(Records excerpted from a collection)
================================

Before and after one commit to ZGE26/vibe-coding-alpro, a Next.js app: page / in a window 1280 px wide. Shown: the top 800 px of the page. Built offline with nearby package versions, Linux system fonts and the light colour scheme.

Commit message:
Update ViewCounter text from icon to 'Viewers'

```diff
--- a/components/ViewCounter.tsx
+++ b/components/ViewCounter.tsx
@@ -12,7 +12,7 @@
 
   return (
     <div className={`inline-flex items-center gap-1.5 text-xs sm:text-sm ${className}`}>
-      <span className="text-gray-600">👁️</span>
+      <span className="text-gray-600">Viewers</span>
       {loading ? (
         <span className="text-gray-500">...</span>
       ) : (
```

================================

What is being asked: Repeat the records. Match them exactly.

Output below:
Before and after one commit to ZGE26/vibe-coding-alpro, a Next.js app: page / in a window 1280 px wide. Shown: the top 800 px of the page. Built offline with nearby package versions, Linux system fonts and the light colour scheme.

Commit message:
Update ViewCounter text from icon to 'Viewers'

```diff
--- a/components/ViewCounter.tsx
+++ b/components/ViewCounter.tsx
@@ -12,7 +12,7 @@
 
   return (
     <div className={`inline-flex items-center gap-1.5 text-xs sm:text-sm ${className}`}>
-      <span className="text-gray-600">👁️</span>
+      <span className="text-gray-600">Viewers</span>
       {loading ? (
         <span className="text-gray-500">...</span>
       ) : (
```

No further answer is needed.